## WHAT THIS TASK INVOLVES
All lines holding the word "report" are to be copied from the records beneath.

________________________

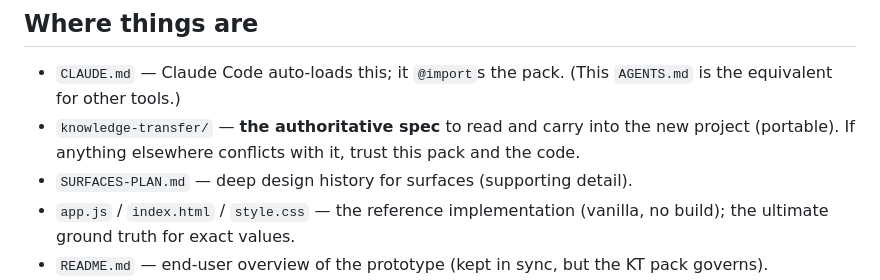
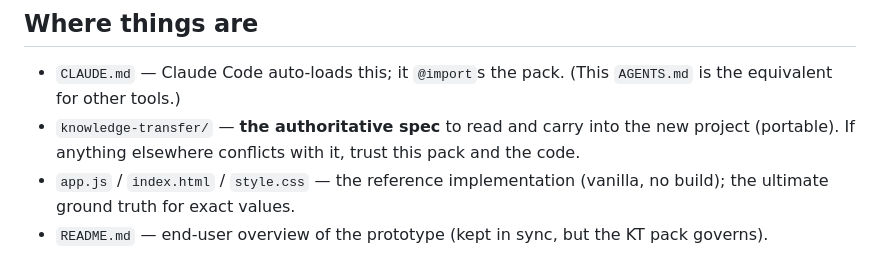
Before and after one commit to NateBaldwinDesign/leonardo-css-transparency, a Markdown page: AGENTS.md, the part around the change. Drawn GitHub-style.

```diff
--- a/AGENTS.md
+++ b/AGENTS.md
@@ -33,7 +33,6 @@ and **dogfoods** its own output in every preview.
   equivalent for other tools.)
 - `knowledge-transfer/` — **the authoritative spec** to read and carry into the new project
   (portable). If anything elsewhere conflicts with it, trust this pack and the code.
-- `SURFACES-PLAN.md` — deep design history for surfaces (supporting detail).
 - `app.js` / `index.html` / `style.css` — the reference implementation (vanilla, no build); the
   ultimate ground truth for exact values.
 - `README.md` — end-user overview of the prototype (kept in sync, but the KT pack governs).
```
Also changed, not shown: README.md (+5 -6 lines), knowledge-transfer/08-surfaces.md (+1 -2 lines).
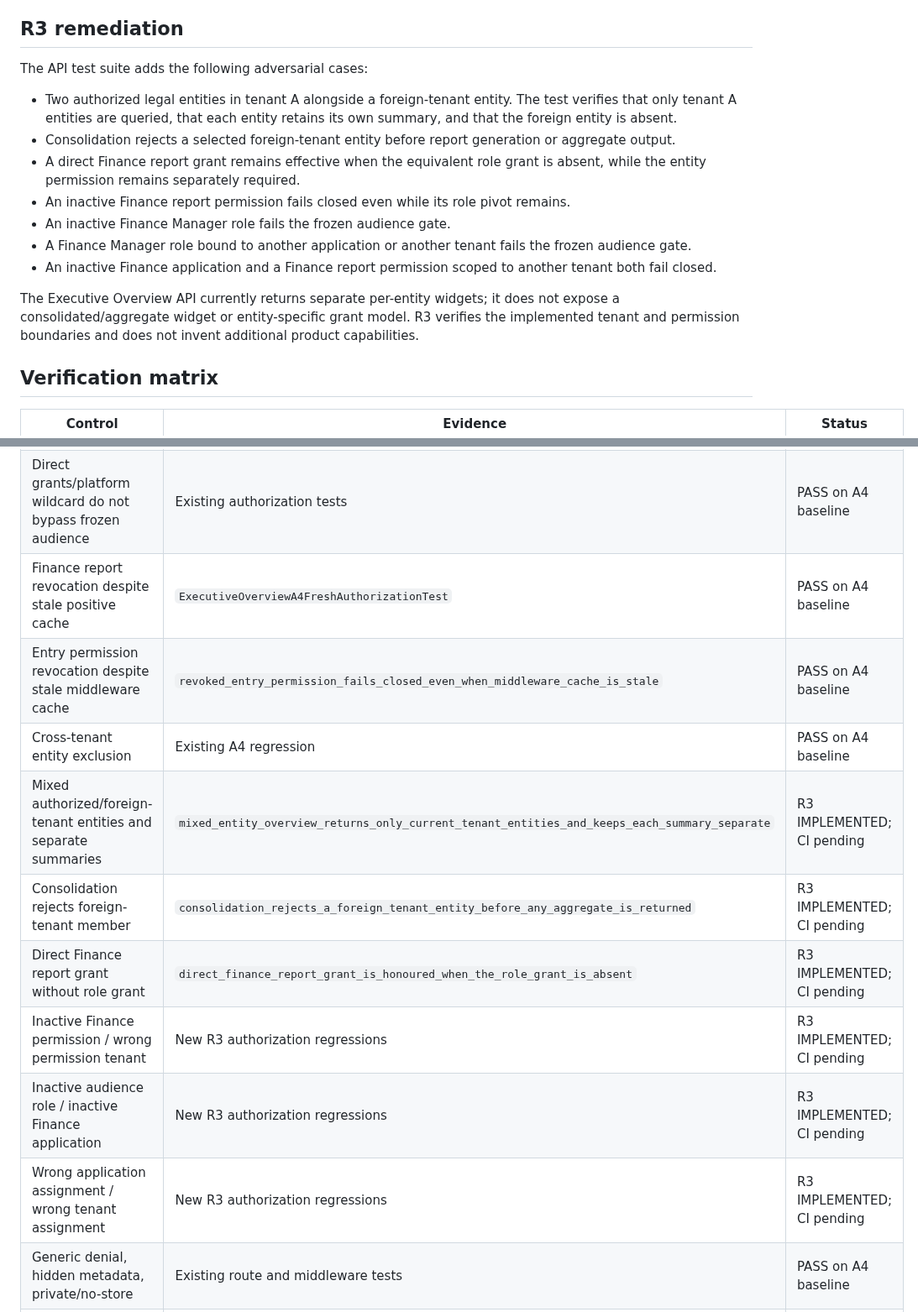
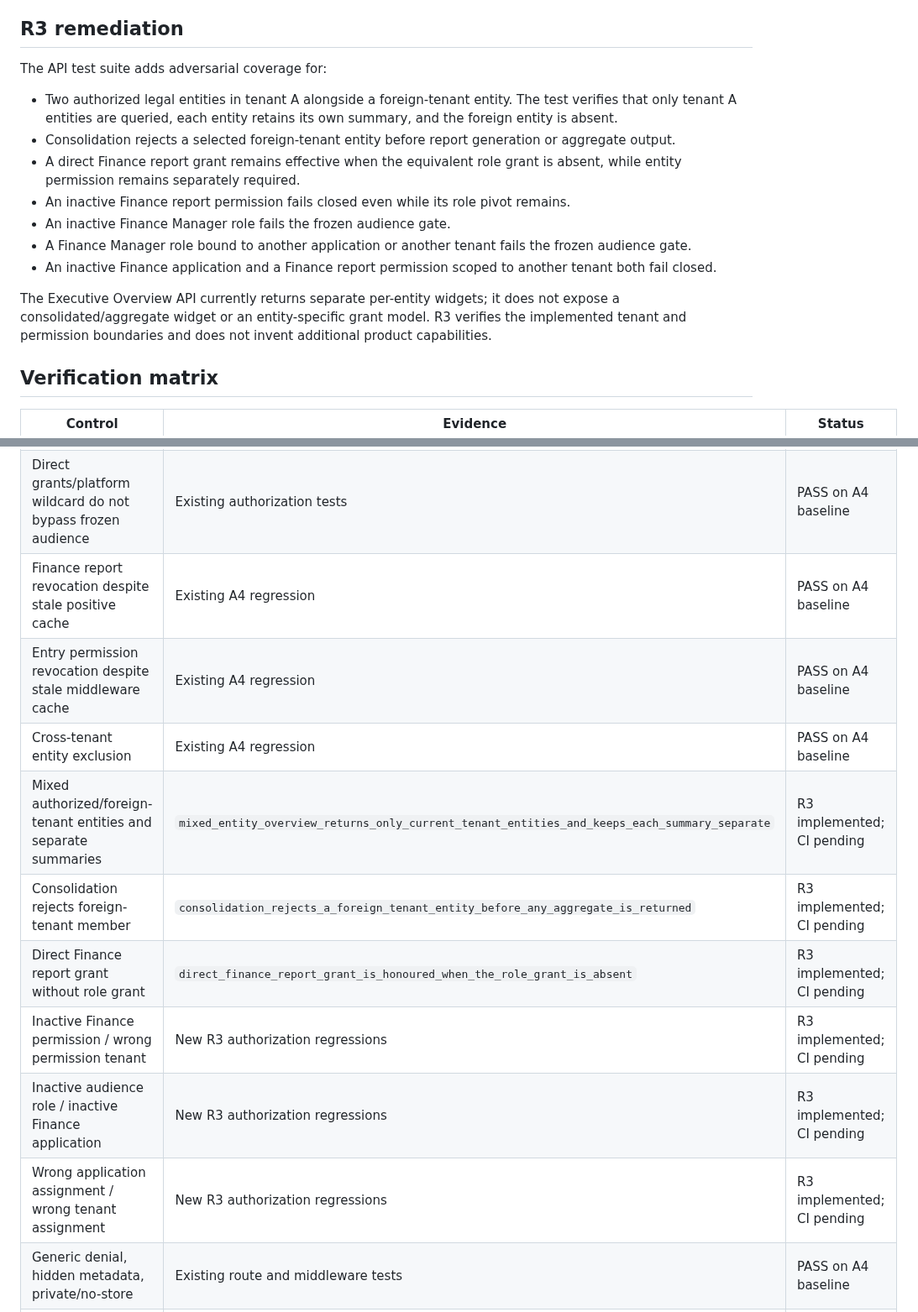
Before and after one commit to akefadaka-git/arna-api, a Markdown page: docs/dashboard/ARNA-EXECUTIVE-OVERVIEW-A4-SECURITY-VERIFICATION.md, 2 parts joined by grey strips. Shown at 84% size. Rendered like a GitHub page.

```diff
--- a/docs/dashboard/ARNA-EXECUTIVE-OVERVIEW-A4-SECURITY-VERIFICATION.md
+++ b/docs/dashboard/ARNA-EXECUTIVE-OVERVIEW-A4-SECURITY-VERIFICATION.md
@@ -13,17 +13,17 @@ R3 is a child of the exact A4 baseline. It preserves the original A4 verificatio
 
 ## R3 remediation
 
-The API test suite adds the following adversarial cases:
+The API test suite adds adversarial coverage for:
 
-- Two authorized legal entities in tenant A alongside a foreign-tenant entity. The test verifies that only tenant A entities are queried, that each entity retains its own summary, and that the foreign entity is absent.
+- Two authorized legal entities in tenant A alongside a foreign-tenant entity. The test verifies that only tenant A entities are queried, each entity retains its own summary, and the foreign entity is absent.
 - Consolidation rejects a selected foreign-tenant entity before report generation or aggregate output.
-- A direct Finance report grant remains effective when the equivalent role grant is absent, while the entity permission remains separately required.
+- A direct Finance report grant remains effective when the equivalent role grant is absent, while entity permission remains separately required.
 - An inactive Finance report permission fails closed even while its role pivot remains.
 - An inactive Finance Manager role fails the frozen audience gate.
 - A Finance Manager role bound to another application or another tenant fails the frozen audience gate.
 - An inactive Finance application and a Finance report permission scoped to another tenant both fail closed.
 
-The Executive Overview API currently returns separate per-entity widgets; it does not expose a consolidated/aggregate widget or entity-specific grant model. R3 verifies the implemented tenant and permission boundaries and does not invent additional product capabilities.
+The Executive Overview API currently returns separate per-entity widgets; it does not expose a consolidated/aggregate widget or an entity-specific grant model. R3 verifies the implemented tenant and permission boundaries and does not invent additional product capabilities.
 
 ## Verification matrix
 
@@ -31,15 +31,15 @@ The Executive Overview API currently returns separate per-entity widgets; it doe
 |---|---|---|
 | Frozen audience role + tenant-bound entry permission | Existing authorization tests | PASS on A4 baseline |
 | Direct grants/platform wildcard do not bypass frozen audience | Existing authorization tests | PASS on A4 baseline |
-| Finance report revocation despite stale positive cache | `ExecutiveOverviewA4FreshAuthorizationTest` | PASS on A4 baseline |
-| Entry permission revocation despite stale middleware cache | `revoked_entry_permission_fails_closed_even_when_middleware_cache_is_stale` | PASS on A4 baseline |
+| Finance report revocation despite stale positive cache | Existing A4 regression | PASS on A4 baseline |
+| Entry permission revocation despite stale middleware cache | Existing A4 regression | PASS on A4 baseline |
 | Cross-tenant entity exclusion | Existing A4 regression | PASS on A4 baseline |
-| Mixed authorized/foreign-tenant entities and separate summaries | `mixed_entity_overview_returns_only_current_tenant_entities_and_keeps_each_summary_separate` | R3 IMPLEMENTED; CI pending |
-| Consolidation rejects foreign-tenant member | `consolidation_rejects_a_foreign_tenant_entity_before_any_aggregate_is_returned` | R3 IMPLEMENTED; CI pending |
-| Direct Finance report grant without role grant | `direct_finance_report_grant_is_honoured_when_the_role_grant_is_absent` | R3 IMPLEMENTED; CI pending |
-| Inactive Finance permission / wrong permission tenant | New R3 authorization regressions | R3 IMPLEMENTED; CI pending |
-| Inactive audience role / inactive Finance application | New R3 authorization regressions | R3 IMPLEMENTED; CI pending |
-| Wrong application assignment / wrong tenant assignment | New R3 authorization regressions | R3 IMPLEMENTED; CI pending |
+| Mixed authorized/foreign-tenant entities and separate summaries | `mixed_entity_overview_returns_only_current_tenant_entities_and_keeps_each_summary_separate` | R3 implemented; CI pending |
+| Consolidation rejects foreign-tenant member | `consolidation_rejects_a_foreign_tenant_entity_before_any_aggregate_is_returned` | R3 implemented; CI pending |
+| Direct Finance report grant without role grant | `direct_finance_report_grant_is_honoured_when_the_role_grant_is_absent` | R3 implemented; CI pending |
+| Inactive Finance permission / wrong permission tenant | New R3 authorization regressions | R3 implemented; CI pending |
+| Inactive audience role / inactive Finance application | New R3 authorization regressions | R3 implemented; CI pending |
+| Wrong application assignment / wrong tenant assignment | New R3 authorization regressions | R3 implemented; CI pending |
 | Generic denial, hidden metadata, private/no-store | Existing route and middleware tests | PASS on A4 baseline |
 | Frontend session and tenant race controls | App A4 baseline browser suite | PASS on A4 baseline; R3 browser retest pending |
 | Fresh technical retest | GPT-6 source/test/evidence review of exact R4 heads | PENDING — R5 |
```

________________________

## EXERCISE ANSWER
 - Consolidation rejects a selected foreign-tenant entity before report generation or aggregate output.
-- A direct Finance report grant remains effective when the equivalent role grant is absent, while the entity permission remains separately required.
+- A direct Finance report grant remains effective when the equivalent role grant is absent, while entity permission remains separately required.
 - An inactive Finance report permission fails closed even while its role pivot remains.
 - An inactive Finance application and a Finance report permission scoped to another tenant both fail closed.
-| Finance report revocation despite stale positive cache | `ExecutiveOverviewA4FreshAuthorizationTest` | PASS on A4 baseline |
+| Finance report revocation despite stale positive cache | Existing A4 regression | PASS on A4 baseline |
-| Direct Finance report grant without role grant | `direct_finance_report_grant_is_honoured_when_the_role_grant_is_absent` | R3 IMPLEMENTED; CI pending |
+| Direct Finance report grant without role grant | `direct_finance_report_grant_is_honoured_when_the_role_grant_is_absent` | R3 implemented; CI pending |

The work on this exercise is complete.